*** Opening of Dataset excerpts ***
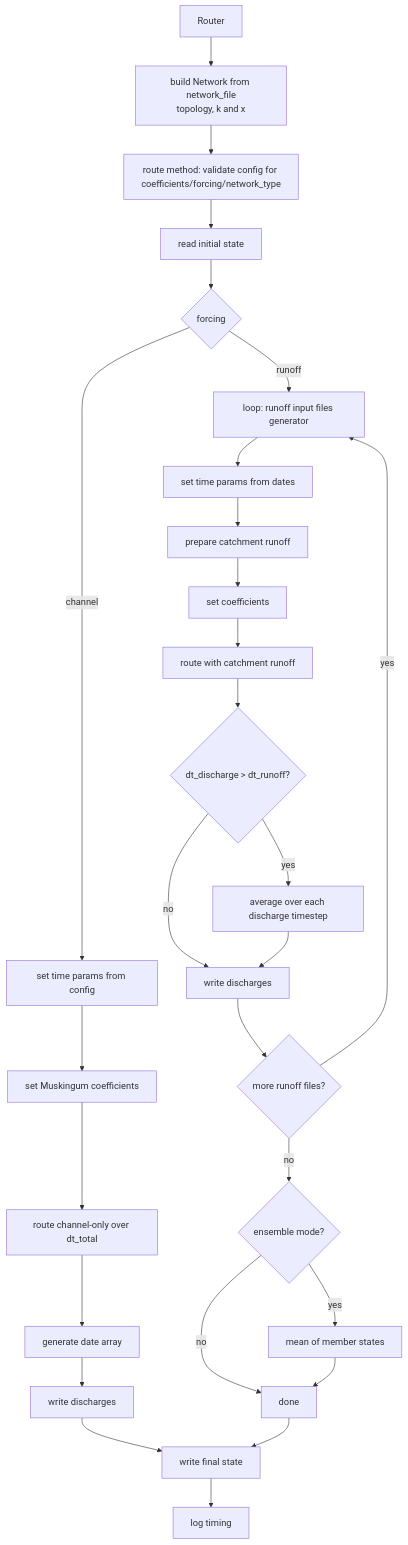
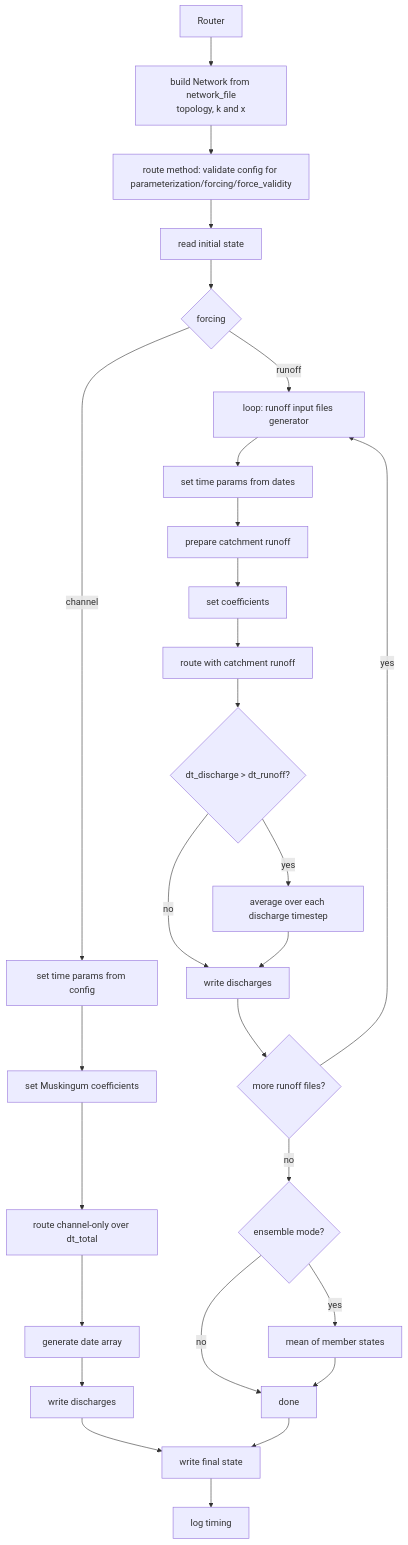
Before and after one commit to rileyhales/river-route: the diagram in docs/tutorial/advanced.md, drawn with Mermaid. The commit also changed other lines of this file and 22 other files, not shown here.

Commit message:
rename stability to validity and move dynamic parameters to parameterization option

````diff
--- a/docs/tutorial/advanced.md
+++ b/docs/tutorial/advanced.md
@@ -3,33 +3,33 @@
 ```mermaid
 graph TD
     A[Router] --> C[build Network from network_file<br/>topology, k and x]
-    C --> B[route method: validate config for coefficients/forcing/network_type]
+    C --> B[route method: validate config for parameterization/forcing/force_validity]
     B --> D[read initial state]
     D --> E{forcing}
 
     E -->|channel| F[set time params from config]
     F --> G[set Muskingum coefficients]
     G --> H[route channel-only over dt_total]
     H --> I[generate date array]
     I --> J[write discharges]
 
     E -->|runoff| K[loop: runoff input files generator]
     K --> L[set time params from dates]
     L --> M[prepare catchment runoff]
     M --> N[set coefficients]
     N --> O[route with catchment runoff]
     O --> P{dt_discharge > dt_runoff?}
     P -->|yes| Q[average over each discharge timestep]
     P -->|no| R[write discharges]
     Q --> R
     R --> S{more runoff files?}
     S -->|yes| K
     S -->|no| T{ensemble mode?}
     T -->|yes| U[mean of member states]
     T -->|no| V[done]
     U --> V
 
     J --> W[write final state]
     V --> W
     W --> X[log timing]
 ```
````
*** Close of Dataset excerpts ***
### Your goal
Give back the material word for word and drop the pictures it holds.

### Task response
Before and after one commit to rileyhales/river-route: the diagram in docs/tutorial/advanced.md, drawn with Mermaid. The commit also changed other lines of this file and 22 other files, not shown here.

Commit message:
rename stability to validity and move dynamic parameters to parameterization option

````diff
--- a/docs/tutorial/advanced.md
+++ b/docs/tutorial/advanced.md
@@ -3,33 +3,33 @@
 ```mermaid
 graph TD
     A[Router] --> C[build Network from network_file<br/>topology, k and x]
-    C --> B[route method: validate config for coefficients/forcing/network_type]
+    C --> B[route method: validate config for parameterization/forcing/force_validity]
     B --> D[read initial state]
     D --> E{forcing}
 
     E -->|channel| F[set time params from config]
     F --> G[set Muskingum coefficients]
     G --> H[route channel-only over dt_total]
     H --> I[generate date array]
     I --> J[write discharges]
 
     E -->|runoff| K[loop: runoff input files generator]
     K --> L[set time params from dates]
     L --> M[prepare catchment runoff]
     M --> N[set coefficients]
     N --> O[route with catchment runoff]
     O --> P{dt_discharge > dt_runoff?}
     P -->|yes| Q[average over each discharge timestep]
     P -->|no| R[write discharges]
     Q --> R
     R --> S{more runoff files?}
     S -->|yes| K
     S -->|no| T{ensemble mode?}
     T -->|yes| U[mean of member states]
     T -->|no| V[done]
     U --> V
 
     J --> W[write final state]
     V --> W
     W --> X[log timing]
 ```
````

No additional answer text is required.